With the pictures left out, copy the listing below exactly.

- Extracted records:
________________________

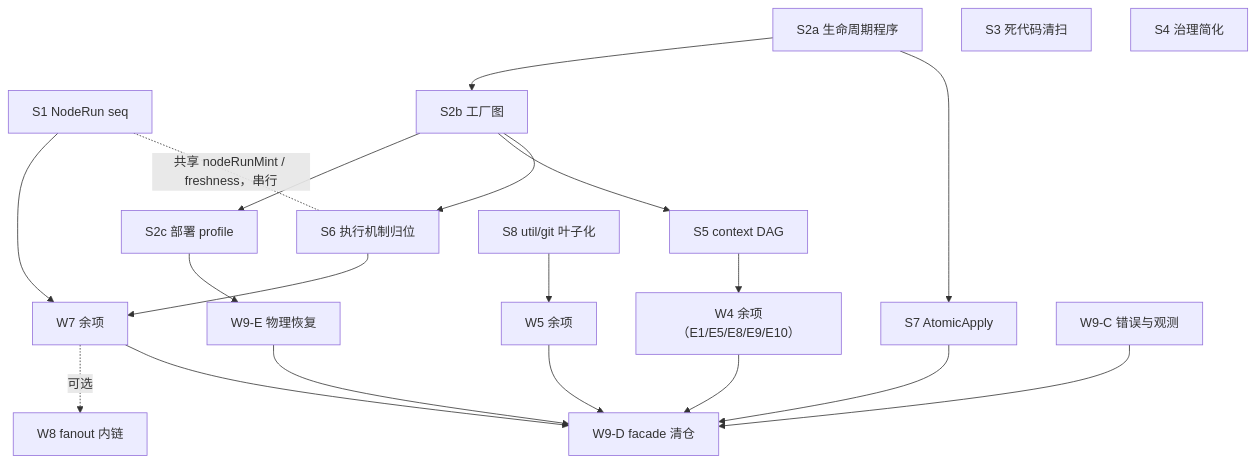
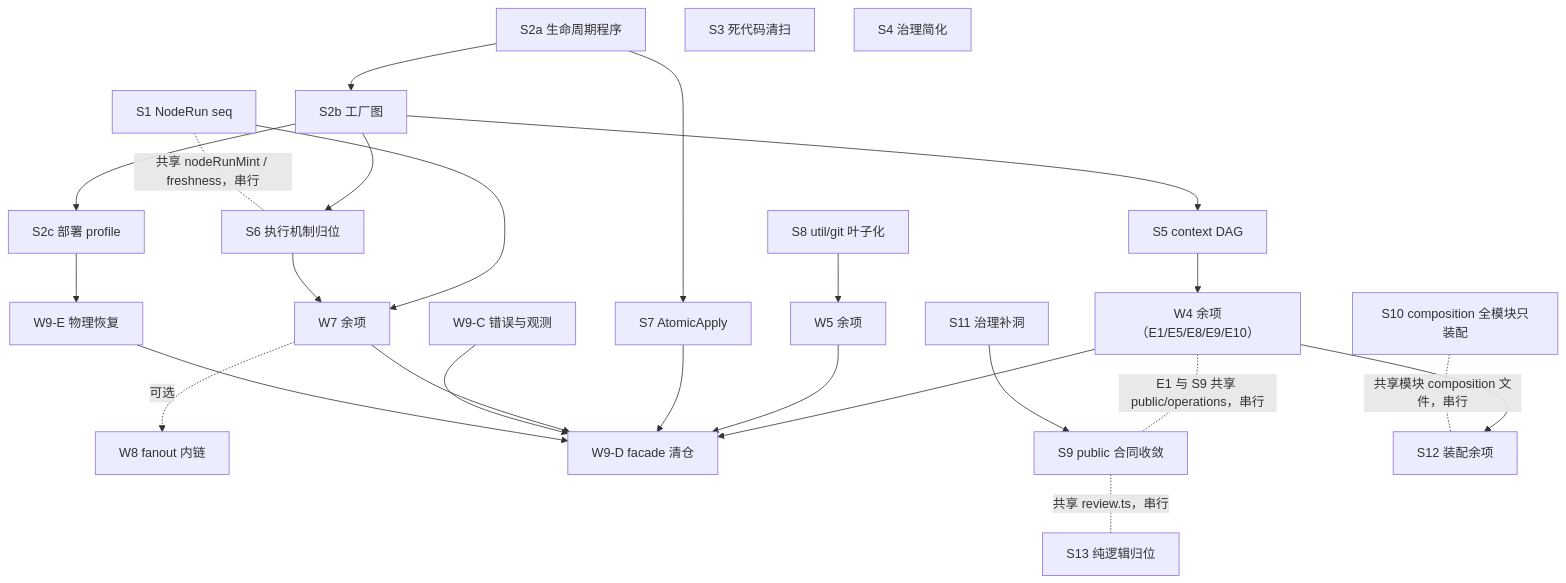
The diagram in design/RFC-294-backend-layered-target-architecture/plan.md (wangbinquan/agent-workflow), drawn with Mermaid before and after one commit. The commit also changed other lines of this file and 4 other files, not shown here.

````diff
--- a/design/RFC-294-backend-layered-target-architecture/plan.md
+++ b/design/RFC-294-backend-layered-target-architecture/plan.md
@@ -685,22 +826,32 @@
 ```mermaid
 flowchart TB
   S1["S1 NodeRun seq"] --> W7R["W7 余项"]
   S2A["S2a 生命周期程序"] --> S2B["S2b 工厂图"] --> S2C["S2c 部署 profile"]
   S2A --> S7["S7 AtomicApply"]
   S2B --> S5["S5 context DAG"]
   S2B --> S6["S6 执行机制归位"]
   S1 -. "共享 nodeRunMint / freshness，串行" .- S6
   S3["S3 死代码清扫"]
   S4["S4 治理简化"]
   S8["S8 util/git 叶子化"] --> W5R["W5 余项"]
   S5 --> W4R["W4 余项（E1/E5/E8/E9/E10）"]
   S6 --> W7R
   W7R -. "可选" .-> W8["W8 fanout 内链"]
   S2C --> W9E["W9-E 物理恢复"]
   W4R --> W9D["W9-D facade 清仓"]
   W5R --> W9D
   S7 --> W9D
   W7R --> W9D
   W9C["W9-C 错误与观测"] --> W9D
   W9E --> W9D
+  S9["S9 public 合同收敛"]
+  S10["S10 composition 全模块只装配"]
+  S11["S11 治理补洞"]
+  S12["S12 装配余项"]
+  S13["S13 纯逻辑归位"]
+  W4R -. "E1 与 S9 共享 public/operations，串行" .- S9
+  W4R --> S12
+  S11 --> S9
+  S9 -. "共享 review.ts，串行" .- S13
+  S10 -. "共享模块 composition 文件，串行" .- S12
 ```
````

________________________

- Output for this task:
The diagram in design/RFC-294-backend-layered-target-architecture/plan.md (wangbinquan/agent-workflow), drawn with Mermaid before and after one commit. The commit also changed other lines of this file and 4 other files, not shown here.

````diff
--- a/design/RFC-294-backend-layered-target-architecture/plan.md
+++ b/design/RFC-294-backend-layered-target-architecture/plan.md
@@ -685,22 +826,32 @@
 ```mermaid
 flowchart TB
   S1["S1 NodeRun seq"] --> W7R["W7 余项"]
   S2A["S2a 生命周期程序"] --> S2B["S2b 工厂图"] --> S2C["S2c 部署 profile"]
   S2A --> S7["S7 AtomicApply"]
   S2B --> S5["S5 context DAG"]
   S2B --> S6["S6 执行机制归位"]
   S1 -. "共享 nodeRunMint / freshness，串行" .- S6
   S3["S3 死代码清扫"]
   S4["S4 治理简化"]
   S8["S8 util/git 叶子化"] --> W5R["W5 余项"]
   S5 --> W4R["W4 余项（E1/E5/E8/E9/E10）"]
   S6 --> W7R
   W7R -. "可选" .-> W8["W8 fanout 内链"]
   S2C --> W9E["W9-E 物理恢复"]
   W4R --> W9D["W9-D facade 清仓"]
   W5R --> W9D
   S7 --> W9D
   W7R --> W9D
   W9C["W9-C 错误与观测"] --> W9D
   W9E --> W9D
+  S9["S9 public 合同收敛"]
+  S10["S10 composition 全模块只装配"]
+  S11["S11 治理补洞"]
+  S12["S12 装配余项"]
+  S13["S13 纯逻辑归位"]
+  W4R -. "E1 与 S9 共享 public/operations，串行" .- S9
+  W4R --> S12
+  S11 --> S9
+  S9 -. "共享 review.ts，串行" .- S13
+  S10 -. "共享模块 composition 文件，串行" .- S12
 ```
````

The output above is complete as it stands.